##### Task material

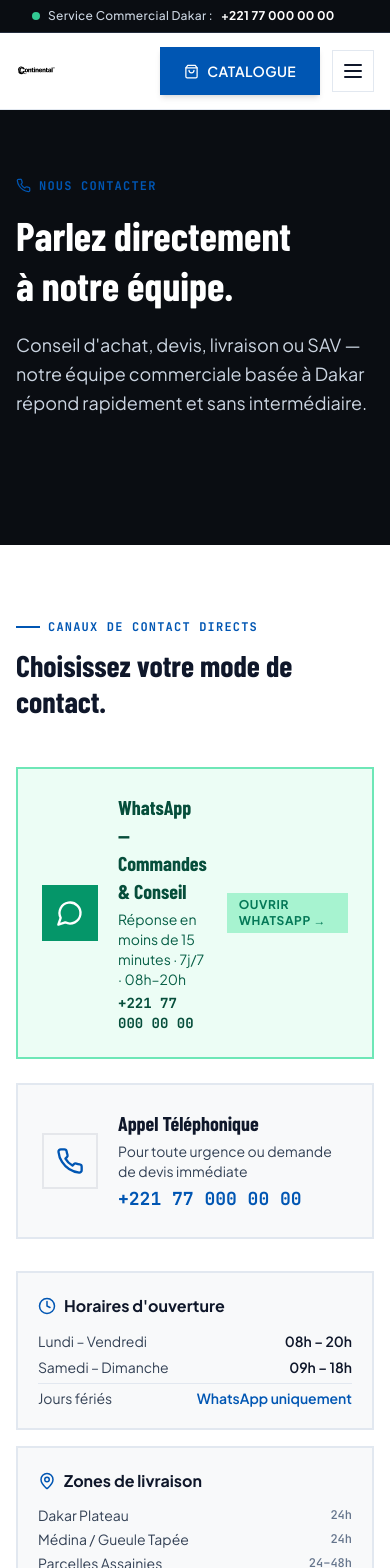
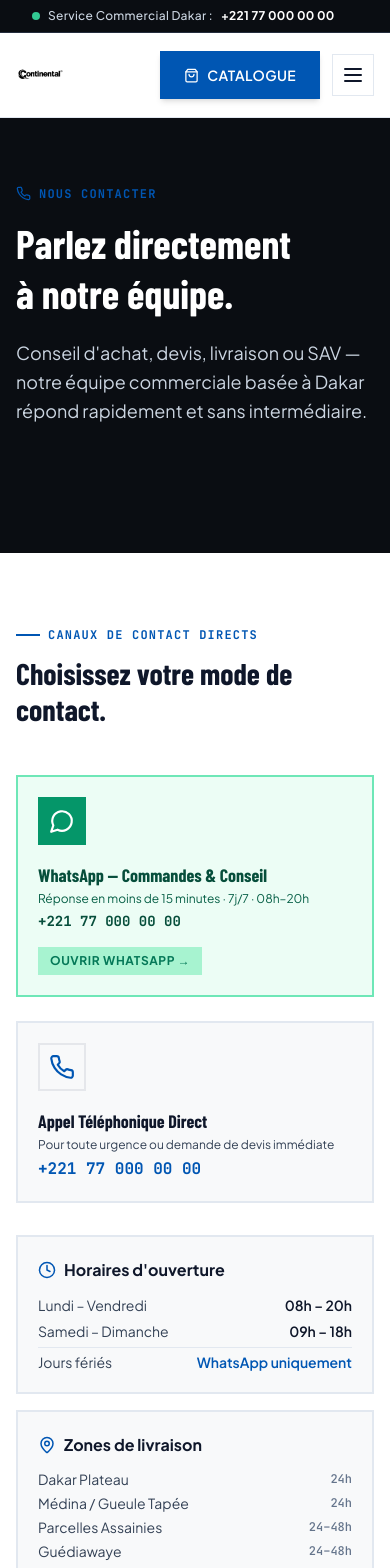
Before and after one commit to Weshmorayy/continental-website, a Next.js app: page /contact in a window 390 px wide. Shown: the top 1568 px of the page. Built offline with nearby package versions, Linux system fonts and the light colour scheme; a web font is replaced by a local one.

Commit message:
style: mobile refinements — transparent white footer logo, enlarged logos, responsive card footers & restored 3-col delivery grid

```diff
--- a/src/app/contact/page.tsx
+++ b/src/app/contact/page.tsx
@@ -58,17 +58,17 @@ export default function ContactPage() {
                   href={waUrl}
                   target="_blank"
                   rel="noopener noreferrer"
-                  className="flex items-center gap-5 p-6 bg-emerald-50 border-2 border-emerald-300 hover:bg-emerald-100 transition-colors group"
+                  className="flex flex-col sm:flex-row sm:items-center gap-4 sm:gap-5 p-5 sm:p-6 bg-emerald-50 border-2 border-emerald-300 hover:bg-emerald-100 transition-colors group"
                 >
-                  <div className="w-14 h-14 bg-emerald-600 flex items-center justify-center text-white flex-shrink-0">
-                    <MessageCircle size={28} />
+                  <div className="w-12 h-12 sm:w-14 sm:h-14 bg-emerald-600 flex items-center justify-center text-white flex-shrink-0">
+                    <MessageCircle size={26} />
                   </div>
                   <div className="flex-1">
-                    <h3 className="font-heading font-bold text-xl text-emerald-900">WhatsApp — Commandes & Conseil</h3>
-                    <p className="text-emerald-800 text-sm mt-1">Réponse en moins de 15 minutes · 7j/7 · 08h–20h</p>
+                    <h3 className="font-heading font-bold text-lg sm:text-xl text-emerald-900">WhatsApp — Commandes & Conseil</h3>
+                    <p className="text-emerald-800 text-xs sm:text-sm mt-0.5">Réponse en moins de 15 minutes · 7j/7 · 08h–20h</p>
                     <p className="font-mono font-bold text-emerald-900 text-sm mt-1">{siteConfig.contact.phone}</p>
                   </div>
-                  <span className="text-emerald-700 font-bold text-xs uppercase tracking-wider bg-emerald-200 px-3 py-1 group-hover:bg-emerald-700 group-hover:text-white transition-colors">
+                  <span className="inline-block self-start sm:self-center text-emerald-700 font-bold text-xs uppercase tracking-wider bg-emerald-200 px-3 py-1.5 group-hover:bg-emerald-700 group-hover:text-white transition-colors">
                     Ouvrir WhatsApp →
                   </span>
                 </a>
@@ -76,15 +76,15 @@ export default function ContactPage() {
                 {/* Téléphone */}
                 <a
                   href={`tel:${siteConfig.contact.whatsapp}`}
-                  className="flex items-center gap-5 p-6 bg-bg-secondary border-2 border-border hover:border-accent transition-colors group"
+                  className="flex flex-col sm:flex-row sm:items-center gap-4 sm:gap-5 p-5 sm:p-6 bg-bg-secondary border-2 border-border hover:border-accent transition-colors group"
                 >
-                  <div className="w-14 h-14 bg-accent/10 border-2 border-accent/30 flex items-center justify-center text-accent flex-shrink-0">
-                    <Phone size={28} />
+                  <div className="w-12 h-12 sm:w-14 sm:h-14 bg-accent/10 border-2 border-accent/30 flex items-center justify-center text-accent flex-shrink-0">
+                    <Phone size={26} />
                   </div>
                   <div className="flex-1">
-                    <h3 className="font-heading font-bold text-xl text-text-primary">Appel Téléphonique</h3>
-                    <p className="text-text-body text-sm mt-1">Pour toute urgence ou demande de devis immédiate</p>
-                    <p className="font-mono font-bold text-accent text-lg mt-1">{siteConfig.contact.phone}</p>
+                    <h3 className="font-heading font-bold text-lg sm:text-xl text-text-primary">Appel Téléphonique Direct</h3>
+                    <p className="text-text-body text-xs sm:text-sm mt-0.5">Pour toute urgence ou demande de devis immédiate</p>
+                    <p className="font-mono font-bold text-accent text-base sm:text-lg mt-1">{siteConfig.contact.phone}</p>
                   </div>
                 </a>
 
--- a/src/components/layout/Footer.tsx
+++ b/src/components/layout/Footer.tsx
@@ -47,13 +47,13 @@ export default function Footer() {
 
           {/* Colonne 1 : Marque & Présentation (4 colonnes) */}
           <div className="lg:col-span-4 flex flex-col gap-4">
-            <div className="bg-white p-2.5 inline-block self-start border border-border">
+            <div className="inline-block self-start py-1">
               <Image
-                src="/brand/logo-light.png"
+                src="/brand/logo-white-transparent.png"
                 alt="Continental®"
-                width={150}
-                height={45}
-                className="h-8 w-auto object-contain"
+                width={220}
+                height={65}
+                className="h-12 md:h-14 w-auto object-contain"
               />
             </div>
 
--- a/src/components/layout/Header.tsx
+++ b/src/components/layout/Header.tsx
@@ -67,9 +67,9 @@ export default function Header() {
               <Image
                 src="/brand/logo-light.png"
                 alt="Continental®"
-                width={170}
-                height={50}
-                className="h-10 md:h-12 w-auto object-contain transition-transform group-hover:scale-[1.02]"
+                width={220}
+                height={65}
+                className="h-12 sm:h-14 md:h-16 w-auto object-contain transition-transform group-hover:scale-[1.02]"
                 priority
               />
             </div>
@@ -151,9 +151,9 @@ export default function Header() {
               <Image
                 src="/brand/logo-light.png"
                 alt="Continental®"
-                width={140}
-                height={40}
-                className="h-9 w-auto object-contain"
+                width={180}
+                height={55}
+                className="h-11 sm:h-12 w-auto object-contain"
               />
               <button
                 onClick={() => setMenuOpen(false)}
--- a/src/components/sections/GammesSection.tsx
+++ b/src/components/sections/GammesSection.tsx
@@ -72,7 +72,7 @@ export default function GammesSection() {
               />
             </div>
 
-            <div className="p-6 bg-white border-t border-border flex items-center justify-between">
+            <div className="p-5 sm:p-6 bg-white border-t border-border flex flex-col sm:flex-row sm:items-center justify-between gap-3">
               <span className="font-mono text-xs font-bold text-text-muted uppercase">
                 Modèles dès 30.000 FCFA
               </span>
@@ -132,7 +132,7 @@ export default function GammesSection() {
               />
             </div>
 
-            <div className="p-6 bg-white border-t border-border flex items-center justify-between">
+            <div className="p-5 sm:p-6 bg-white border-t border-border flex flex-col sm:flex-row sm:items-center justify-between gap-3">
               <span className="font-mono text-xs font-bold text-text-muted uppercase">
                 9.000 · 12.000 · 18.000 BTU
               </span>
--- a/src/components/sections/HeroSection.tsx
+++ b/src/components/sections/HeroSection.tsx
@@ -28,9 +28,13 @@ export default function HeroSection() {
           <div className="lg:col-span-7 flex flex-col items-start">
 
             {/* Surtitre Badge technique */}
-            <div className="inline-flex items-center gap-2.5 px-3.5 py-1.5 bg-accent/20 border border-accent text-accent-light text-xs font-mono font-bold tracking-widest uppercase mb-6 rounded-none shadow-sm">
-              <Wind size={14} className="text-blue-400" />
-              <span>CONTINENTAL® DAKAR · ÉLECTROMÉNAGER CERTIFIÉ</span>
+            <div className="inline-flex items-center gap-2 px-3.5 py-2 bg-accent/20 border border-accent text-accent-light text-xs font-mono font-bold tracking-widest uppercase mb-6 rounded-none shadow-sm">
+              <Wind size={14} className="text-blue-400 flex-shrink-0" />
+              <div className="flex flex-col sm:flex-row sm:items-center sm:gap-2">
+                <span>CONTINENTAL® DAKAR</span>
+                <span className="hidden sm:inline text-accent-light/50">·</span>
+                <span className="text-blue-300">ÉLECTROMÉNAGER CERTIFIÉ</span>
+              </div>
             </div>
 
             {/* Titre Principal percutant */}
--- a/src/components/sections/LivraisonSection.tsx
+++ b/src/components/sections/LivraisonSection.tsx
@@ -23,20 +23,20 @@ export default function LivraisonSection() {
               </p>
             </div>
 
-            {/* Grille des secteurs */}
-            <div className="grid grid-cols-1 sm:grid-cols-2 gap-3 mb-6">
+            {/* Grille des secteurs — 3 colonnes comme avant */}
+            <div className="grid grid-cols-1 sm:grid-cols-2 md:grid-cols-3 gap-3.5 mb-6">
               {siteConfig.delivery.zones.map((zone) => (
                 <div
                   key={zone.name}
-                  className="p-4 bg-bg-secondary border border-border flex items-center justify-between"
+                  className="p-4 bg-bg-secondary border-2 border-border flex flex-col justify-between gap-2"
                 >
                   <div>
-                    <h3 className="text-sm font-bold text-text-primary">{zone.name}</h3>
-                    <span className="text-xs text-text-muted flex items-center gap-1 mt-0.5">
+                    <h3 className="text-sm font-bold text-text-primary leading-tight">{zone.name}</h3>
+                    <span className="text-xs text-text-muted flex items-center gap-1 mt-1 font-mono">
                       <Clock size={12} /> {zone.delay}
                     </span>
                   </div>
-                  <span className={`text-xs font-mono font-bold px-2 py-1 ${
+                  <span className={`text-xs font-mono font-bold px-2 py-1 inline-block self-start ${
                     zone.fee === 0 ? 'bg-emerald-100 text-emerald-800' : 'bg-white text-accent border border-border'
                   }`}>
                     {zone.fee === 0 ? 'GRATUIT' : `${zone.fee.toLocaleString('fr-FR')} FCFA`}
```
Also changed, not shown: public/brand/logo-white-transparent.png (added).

##########

Exercise description
Each line above that holds the string "brand" should be copied and shown.

Answer area
-                src="/brand/logo-light.png"
+                src="/brand/logo-white-transparent.png"
                 src="/brand/logo-light.png"
                 src="/brand/logo-light.png"
Also changed, not shown: public/brand/logo-white-transparent.png (added).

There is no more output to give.